Poor maternal nutrition and obesity during pregnancy have been associated with a higher incidence of chronic diseases including cardiovascular disorders, childhood asthma and diabetes. Many of these complications could be due to common underlying immune deficits elicited in utero by a high fat diet (HFD) and/or complications of the mother's obese state. This will be investigated using a nonhuman primate (NHP) model whereby baboons are fed a high calorie/high fat diet (HFD) prior to breeding, during pregnancy and lactation. It has been demonstrated that the female offspring of HFD-fed mothers have significantly higher birth weights and continue to be heavier through at least 6 months of age. However, the male HFD offspring do not show a significant difference in weight relative to their controls suggesting that there will be a sex bias in developmental effects of maternal obesity/over-feeding during pregnancy. Thus, we will assess immune system ontogeny and function in both male and female offspring of HFD and control-fed mothers; currently these animals are all under 2 years of age, so developmental delays due to the in utero environment should still be evident. However, we will also examine pre-natal HFD effects using tissues that were harvested from fetuses collected by C-section at day 165 of fetal gestation from both HFD and control cohorts. The immune parameters to be examined in Specific Aim I include the following: i) T cell maturation and selection in the fetal thymus (an early event that is critical for proper development of the adaptive immune system), ii) blood cell subsets reflecting effects on hematopoietic stem cells and lineage development, iii) tissue, serum, and induced cytokines as a measure of increased baseline inflammation, and iv) transcriptome analysis of lymphocytes as an unbiased approach to identify genes whose expression patterns are altered by the in utero environment. For all assays, both male and female offspring/fetal materials will be used to address a suspected gender-bias. Given that newborn children are initially colonized at birth from the maternal microbiome and that immune development is highly dependent on triggers provided by the microbiome, we hypothesize that there will be an underlying mechanistic link and that both will be affected in concert by the maternal diet during pregnancy. Thus, in Specific Aim II, we will characterize the diversity and structure of the gut microbiome and determine whether the in utero nutritional status affects these profiles. NHP studies like this one are intended to model human health challenges. With approximately 33% of women of child-bearing age characterized as obese, it is indeed critical to assess the potential developmental consquences of these high risk pregnancies in order to develop strategies to minimize downstream pathologies.

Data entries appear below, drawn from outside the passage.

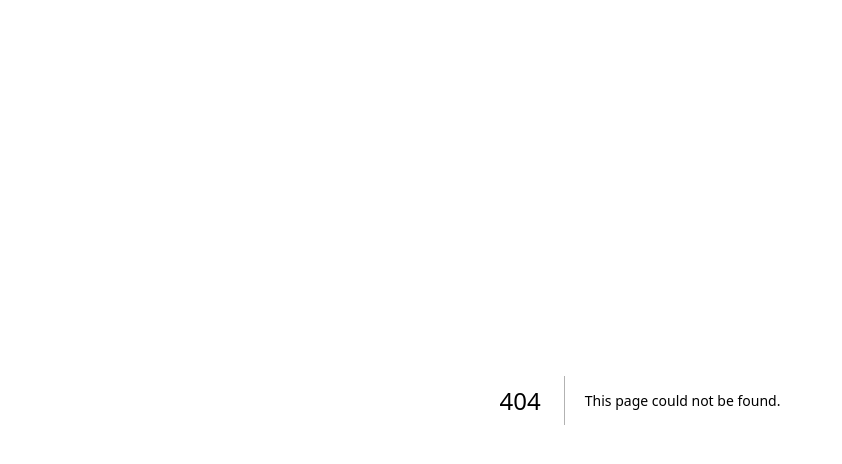
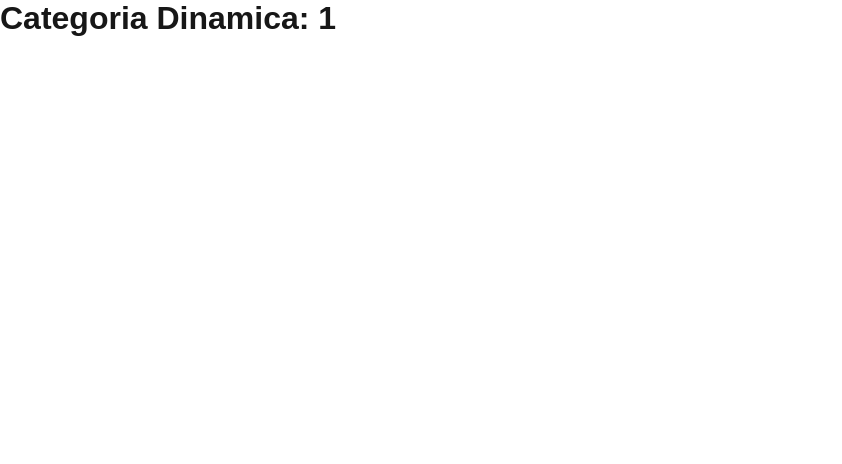
Before and after one commit to l2radamanthys/nextjs-store-platzi, a Next.js app: page /store/1 in a window 1280 px wide. Before the commit this address had no page. Shown: the top 464 px of the page, without its empty margins (0-842 px from the left). Built offline with nearby package versions, Linux system fonts and the light colour scheme.

Commit message:
rutas dinamicas en NextJs

```diff
--- a/src/app/layout.tsx
+++ b/src/app/layout.tsx
@@ -3,12 +3,12 @@ import localFont from "next/font/local";
 import "./globals.css";
 
 const geistSans = localFont({
-  src: "./fonts/GeistVF.woff",
+  src: "../../public/fonts/GeistVF.woff",
   variable: "--font-geist-sans",
   weight: "100 900",
 });
 const geistMono = localFont({
-  src: "./fonts/GeistMonoVF.woff",
+  src: "../../public/fonts/GeistMonoVF.woff",
   variable: "--font-geist-mono",
   weight: "100 900",
 });
--- /dev/null
+++ b/src/app/store/[category]/page.tsx
@@ -0,0 +1,10 @@
+interface CategoryProps {
+  params: {
+    category: string;
+  };
+}
+
+export default function Category(props: CategoryProps) {
+  const { category } = props.params;
+  return <h1>Categoria Dinamica: {category}</h1>;
+}
--- /dev/null
+++ b/src/app/store/page.tsx
@@ -0,0 +1,3 @@
+export default function Store() {
+  return <h1>Store</h1>;
+}
```
Also changed, not shown: public/fonts/GeistMonoVF.woff (renamed from src/app/fonts/GeistMonoVF.woff), public/fonts/GeistVF.woff (renamed from src/app/fonts/GeistVF.woff).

Maternal obesity increases the risk of serious complications during pregnancy and is also associated with health issues that can persist into childhood. We hypothesize that the mother's nutritional status may alter the developing fetal immune system leading to deficits which then affect several physiological systems and are reinforced after birth by an abnormal microbiome profile. These possibilities will be assessed in a novel baboon model where the maternal diet is controlled during pregnancy.